Growing confidence that the US will raise interest rates next month boosted the dollar in Asia on Monday, weighing on commodities, while the euro hit a seven-month low on speculation of more ECB easing.
US stocks capped their best week this year on Friday as investors digested growing signs the Federal Reserve thinks the world's top economy is strong enough to handle a rate rise next month.
The prospect of the first increase for almost a decade boosted the greenback, but dragged down raw materials and energy shares as the stronger dollar made them more expensive for international investors.
Oil prices dipped, with US benchmark WTI trading around $40 a barrel, while nickel plunged and gold declined -- helping push Bloomberg's Commodity Index to a 16-year low.
Materials shares were hurt by the slide, with global miner BHP Billiton dropping 2.1 percent in Sydney and Chinese energy giant Sinopec losing almost one percent in Hong Kong.
Overall Asian shares ended mixed, with most bourses rising but Chinese equities closing lower. In Europe, stocks fell in early trade ahead of the release of regional data.
The euro, meanwhile, fell after European Central Bank chief Mario Draghi on Friday hinted the lender could unleash further stimulus to boost stubbornly low inflation in the eurozone.
His pledge to "do what we must" to lift prices fuelled expectations the bank could expand its already vast easing scheme next month, dragging the single currency to its lowest point since mid-April.
"It's probably reasonable to think we can spend time down below $1.05 now," Ray Attrill, co-head of currency strategy at National Australia Bank, told Bloomberg News.
- Fed, ECB diverge -
Draghi's remarks contrasted sharply with comments from San Francisco Fed president John Williams over the weekend, who said there was a "strong case" for an increase in December.
Market expectations were also fuelled by minutes from the Federal Reserve on Wednesday which showed its policymakers are satisfied the US economy is strong enough to withstand a rate hike next month.
Emerging-market currencies fell against the dollar on Monday, with Bloomberg's benchmark gauge of the units heading for its first drop in five days.

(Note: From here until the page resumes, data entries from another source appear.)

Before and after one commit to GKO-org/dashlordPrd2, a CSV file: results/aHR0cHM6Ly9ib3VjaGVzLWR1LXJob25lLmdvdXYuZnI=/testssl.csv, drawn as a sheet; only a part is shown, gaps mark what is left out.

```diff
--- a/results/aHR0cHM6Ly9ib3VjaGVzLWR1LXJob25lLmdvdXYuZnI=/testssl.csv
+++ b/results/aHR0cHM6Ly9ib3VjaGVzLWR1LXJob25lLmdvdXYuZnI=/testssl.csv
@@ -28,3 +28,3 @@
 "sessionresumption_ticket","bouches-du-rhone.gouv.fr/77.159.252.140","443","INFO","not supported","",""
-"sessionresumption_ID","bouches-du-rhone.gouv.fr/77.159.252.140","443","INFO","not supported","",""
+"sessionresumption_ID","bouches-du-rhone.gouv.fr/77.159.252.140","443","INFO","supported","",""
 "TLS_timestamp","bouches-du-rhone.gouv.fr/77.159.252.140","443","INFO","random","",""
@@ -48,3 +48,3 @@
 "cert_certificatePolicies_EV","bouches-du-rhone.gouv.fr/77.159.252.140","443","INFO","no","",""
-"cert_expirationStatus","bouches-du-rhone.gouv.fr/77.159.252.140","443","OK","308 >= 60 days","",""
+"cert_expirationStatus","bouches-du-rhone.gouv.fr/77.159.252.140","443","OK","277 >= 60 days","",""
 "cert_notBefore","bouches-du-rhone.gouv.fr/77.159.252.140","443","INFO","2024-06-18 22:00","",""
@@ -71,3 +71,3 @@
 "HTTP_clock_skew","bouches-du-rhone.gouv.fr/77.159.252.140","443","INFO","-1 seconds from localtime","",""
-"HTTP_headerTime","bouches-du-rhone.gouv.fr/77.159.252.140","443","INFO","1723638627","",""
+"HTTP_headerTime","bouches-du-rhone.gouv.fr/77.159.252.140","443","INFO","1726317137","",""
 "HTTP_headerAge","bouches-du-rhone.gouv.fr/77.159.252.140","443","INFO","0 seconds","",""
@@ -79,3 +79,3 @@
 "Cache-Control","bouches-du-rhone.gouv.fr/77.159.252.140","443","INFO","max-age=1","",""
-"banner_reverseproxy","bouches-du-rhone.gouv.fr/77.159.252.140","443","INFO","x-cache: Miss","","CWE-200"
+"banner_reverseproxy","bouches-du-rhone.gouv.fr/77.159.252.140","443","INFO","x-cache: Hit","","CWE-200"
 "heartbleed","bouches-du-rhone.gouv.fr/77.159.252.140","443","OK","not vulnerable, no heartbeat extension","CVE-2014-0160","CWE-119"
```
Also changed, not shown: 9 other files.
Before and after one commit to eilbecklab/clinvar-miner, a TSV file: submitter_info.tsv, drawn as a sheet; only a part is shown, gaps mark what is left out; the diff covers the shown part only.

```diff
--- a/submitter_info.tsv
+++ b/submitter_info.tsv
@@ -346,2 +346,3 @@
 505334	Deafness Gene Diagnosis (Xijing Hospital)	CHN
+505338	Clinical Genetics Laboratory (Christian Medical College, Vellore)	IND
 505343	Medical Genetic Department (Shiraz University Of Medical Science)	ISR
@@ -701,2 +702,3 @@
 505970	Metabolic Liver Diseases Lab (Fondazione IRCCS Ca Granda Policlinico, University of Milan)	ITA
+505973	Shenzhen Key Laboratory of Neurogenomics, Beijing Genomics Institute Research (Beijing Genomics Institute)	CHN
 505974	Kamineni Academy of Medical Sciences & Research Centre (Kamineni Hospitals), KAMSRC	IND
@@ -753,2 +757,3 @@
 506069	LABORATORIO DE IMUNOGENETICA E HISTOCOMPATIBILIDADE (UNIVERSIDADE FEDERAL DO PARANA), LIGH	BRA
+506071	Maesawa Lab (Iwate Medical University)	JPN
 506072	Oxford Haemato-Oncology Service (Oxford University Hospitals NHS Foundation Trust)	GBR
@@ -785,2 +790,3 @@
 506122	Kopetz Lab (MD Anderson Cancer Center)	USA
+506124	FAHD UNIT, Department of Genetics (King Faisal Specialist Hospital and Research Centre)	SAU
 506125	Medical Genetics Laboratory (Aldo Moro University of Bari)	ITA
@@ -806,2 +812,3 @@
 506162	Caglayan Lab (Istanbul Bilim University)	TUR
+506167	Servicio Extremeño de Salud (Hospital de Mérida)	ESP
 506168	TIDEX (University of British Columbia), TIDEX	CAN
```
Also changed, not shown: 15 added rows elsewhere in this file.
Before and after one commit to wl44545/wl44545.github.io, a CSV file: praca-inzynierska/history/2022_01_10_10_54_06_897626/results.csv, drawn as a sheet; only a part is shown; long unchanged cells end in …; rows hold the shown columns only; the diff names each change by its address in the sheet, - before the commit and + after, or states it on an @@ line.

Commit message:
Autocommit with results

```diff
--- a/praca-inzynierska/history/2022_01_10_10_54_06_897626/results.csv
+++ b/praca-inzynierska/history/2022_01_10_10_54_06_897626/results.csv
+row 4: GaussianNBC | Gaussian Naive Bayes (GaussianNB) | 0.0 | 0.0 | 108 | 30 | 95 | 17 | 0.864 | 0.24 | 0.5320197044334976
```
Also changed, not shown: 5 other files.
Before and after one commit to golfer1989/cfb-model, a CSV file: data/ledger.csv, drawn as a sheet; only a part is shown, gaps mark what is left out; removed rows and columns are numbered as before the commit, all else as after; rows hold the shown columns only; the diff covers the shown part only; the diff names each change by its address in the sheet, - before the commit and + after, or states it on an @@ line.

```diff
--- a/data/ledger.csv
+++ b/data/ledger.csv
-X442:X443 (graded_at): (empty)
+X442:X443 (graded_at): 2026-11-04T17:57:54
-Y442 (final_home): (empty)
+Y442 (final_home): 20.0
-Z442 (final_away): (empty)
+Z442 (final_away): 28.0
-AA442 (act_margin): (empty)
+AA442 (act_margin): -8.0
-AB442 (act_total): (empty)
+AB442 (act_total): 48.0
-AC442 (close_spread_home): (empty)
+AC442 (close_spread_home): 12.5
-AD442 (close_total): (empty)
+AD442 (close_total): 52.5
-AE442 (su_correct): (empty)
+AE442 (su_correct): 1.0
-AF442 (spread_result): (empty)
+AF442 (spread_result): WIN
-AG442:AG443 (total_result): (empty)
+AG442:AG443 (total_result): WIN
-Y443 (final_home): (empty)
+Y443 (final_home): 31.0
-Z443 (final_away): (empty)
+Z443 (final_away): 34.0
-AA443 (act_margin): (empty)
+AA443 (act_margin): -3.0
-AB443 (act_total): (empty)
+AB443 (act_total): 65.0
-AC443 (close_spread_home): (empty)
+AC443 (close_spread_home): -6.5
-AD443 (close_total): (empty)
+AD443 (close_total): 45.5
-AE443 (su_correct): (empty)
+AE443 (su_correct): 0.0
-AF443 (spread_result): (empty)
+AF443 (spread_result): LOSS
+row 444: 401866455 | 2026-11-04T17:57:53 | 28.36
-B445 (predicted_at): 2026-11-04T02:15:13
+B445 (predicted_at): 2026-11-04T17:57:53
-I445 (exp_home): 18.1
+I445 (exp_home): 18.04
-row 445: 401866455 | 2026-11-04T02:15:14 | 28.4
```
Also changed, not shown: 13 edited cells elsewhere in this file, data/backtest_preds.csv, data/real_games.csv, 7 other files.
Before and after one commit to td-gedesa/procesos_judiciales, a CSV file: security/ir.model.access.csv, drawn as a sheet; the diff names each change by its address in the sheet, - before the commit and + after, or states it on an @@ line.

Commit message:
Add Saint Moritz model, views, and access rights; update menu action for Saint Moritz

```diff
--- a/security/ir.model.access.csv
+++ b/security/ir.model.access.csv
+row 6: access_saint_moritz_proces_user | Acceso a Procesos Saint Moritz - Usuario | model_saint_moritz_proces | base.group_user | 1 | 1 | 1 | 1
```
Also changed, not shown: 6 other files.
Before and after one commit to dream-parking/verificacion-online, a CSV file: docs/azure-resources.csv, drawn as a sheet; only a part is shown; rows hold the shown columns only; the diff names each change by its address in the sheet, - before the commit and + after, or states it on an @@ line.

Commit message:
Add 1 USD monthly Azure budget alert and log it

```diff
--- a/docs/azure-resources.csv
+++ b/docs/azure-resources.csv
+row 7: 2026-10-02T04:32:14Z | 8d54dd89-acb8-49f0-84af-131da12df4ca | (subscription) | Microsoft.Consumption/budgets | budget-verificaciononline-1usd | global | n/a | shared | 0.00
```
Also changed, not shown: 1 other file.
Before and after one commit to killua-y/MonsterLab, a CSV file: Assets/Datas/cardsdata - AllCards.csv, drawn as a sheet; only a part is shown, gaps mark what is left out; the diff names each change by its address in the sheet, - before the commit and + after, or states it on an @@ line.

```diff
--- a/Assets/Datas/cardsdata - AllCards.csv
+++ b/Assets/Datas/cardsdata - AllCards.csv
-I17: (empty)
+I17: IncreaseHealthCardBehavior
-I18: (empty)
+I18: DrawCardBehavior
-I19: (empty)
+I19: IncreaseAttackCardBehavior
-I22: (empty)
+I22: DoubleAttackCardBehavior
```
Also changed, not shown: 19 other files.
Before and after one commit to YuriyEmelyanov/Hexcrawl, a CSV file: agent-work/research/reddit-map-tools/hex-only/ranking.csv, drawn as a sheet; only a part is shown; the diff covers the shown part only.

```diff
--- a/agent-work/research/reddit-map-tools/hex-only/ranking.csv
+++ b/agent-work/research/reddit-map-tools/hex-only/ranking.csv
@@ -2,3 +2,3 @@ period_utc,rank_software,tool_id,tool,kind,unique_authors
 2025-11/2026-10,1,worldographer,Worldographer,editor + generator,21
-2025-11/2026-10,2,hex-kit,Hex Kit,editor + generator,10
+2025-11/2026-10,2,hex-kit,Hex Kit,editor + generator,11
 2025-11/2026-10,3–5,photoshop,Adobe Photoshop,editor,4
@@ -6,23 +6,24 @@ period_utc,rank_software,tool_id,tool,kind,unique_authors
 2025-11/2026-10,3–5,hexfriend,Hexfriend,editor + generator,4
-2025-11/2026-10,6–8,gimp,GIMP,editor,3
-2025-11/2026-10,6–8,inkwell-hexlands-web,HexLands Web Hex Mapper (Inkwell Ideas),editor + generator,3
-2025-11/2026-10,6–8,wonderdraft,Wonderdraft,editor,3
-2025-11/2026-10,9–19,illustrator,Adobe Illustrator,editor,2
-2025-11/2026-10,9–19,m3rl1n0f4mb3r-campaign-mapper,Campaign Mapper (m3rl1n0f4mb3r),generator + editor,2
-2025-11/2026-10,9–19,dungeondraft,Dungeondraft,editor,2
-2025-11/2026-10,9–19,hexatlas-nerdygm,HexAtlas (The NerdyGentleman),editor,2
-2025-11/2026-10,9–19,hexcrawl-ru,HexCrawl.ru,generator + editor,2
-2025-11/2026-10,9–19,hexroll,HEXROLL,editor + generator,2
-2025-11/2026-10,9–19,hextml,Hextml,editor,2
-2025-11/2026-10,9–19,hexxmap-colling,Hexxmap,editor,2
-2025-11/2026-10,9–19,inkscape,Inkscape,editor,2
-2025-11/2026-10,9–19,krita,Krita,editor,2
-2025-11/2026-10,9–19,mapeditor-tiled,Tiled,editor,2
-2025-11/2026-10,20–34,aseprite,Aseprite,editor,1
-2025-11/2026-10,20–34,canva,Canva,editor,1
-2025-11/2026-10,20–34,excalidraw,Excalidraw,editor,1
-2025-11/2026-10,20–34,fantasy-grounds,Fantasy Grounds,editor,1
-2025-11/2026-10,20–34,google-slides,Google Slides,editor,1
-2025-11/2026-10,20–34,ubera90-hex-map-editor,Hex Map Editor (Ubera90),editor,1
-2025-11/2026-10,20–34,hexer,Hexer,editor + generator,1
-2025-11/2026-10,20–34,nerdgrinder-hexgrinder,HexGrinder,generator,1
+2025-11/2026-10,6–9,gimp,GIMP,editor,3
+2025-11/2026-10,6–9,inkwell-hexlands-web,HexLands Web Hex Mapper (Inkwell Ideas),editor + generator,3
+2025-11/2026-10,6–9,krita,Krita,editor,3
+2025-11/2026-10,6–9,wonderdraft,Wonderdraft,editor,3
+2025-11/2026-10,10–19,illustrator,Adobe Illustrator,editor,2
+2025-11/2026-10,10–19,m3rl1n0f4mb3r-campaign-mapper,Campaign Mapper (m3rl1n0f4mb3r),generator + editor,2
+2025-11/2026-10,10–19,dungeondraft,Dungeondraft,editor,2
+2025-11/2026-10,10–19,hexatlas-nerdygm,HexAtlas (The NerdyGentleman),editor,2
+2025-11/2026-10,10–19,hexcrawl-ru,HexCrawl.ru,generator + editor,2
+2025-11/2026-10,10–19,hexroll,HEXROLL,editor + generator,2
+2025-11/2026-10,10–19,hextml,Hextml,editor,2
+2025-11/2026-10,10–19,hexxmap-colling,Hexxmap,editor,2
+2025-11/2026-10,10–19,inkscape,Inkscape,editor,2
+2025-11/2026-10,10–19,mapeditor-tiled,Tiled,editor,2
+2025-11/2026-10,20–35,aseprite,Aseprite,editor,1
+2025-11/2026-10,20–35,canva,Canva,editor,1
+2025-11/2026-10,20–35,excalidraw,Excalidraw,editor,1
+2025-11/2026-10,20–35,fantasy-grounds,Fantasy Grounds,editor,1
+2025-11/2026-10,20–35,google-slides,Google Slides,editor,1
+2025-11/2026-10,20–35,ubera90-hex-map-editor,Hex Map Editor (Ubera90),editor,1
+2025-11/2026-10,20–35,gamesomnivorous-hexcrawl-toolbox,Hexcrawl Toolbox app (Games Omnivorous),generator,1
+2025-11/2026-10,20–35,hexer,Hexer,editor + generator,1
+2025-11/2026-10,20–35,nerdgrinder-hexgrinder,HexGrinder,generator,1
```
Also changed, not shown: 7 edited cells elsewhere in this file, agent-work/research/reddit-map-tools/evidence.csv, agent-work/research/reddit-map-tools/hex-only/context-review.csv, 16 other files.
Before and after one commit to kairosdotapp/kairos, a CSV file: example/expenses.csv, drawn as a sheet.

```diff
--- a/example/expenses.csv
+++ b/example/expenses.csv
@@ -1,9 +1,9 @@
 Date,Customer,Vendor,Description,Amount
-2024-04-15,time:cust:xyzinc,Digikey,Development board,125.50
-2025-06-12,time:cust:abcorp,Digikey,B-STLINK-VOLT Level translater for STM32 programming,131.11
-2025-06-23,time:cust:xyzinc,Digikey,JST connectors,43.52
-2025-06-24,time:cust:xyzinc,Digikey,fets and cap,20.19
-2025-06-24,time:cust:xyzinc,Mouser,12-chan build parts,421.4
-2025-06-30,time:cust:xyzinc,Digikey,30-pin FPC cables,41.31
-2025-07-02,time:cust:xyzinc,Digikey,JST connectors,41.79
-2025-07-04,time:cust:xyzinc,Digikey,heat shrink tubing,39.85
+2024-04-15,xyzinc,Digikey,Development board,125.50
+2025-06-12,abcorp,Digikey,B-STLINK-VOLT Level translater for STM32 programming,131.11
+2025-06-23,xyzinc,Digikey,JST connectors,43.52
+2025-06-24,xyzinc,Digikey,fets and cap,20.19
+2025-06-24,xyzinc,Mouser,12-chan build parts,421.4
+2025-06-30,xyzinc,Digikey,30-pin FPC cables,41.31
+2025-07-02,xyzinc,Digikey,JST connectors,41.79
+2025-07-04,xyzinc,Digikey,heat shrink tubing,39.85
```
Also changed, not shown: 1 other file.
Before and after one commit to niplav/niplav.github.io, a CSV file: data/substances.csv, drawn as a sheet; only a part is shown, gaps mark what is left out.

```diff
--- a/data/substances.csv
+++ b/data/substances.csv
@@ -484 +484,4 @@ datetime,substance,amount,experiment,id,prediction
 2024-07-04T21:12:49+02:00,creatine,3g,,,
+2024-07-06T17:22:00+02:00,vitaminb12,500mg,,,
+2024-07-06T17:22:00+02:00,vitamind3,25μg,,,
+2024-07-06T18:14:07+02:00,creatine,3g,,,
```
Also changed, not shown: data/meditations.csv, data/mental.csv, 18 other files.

"The markets are still quite euphoric on the increased prospects of Fed rate hike in December, which prompted bullish USD positioning," said Bernard Aw, market strategist at IG in Singapore.
"With the futures market pricing in a close to 70 percent odds of a December rate action, USD strength is likely to persist."
Sydney shares ended at their highest level in almost a month, buoyed by consumer shares, and Seoul also rose. Chinese shares fell, however, while Tokyo was closed for a public holiday.
Hong Kong's benchmark index ended lower, and shares in brokerage Guotai Junan International slumped more than 12 percent after the company said it has been unable to contact its chairman since Wednesday.
Shares in the parent company, Guotai Junan Securities, dropped 2.60 percent to 23.95 yuan in Shanghai.
Stocks in Shanghai also fell as investors remained cautious ahead of the end of a freeze on initial public offerings put in place in July, during a stock market rout.
A total of 10 companies will offer stock to investors for subscription next week ahead of planned listings on the Shanghai and Shenzhen exchanges, according to statements on Monday.
Key figures around 0900 GMT
Tokyo - Nikkei 225: CLOSED
Hong Kong: DOWN 0.39 percent at 22,665.9 (close)
Shanghai: DOWN 0.6 percent at 3,610.31 (close)
Sydney: UP 0.4 percent at 5,276.4 (close)
Euro/dollar: DOWN to $1.0631 from $1.0641 in New York
Dollar/yen: UP to 123.12 yen from 122.85 yen
New York - Dow: UP 0.51 percent at 17,823.81 (close)
New York - S&P 500: UP 0.38 percent at 2,089.17 (close)
New York - Nasdaq: UP 0.62 percent at 5,104.92 (close)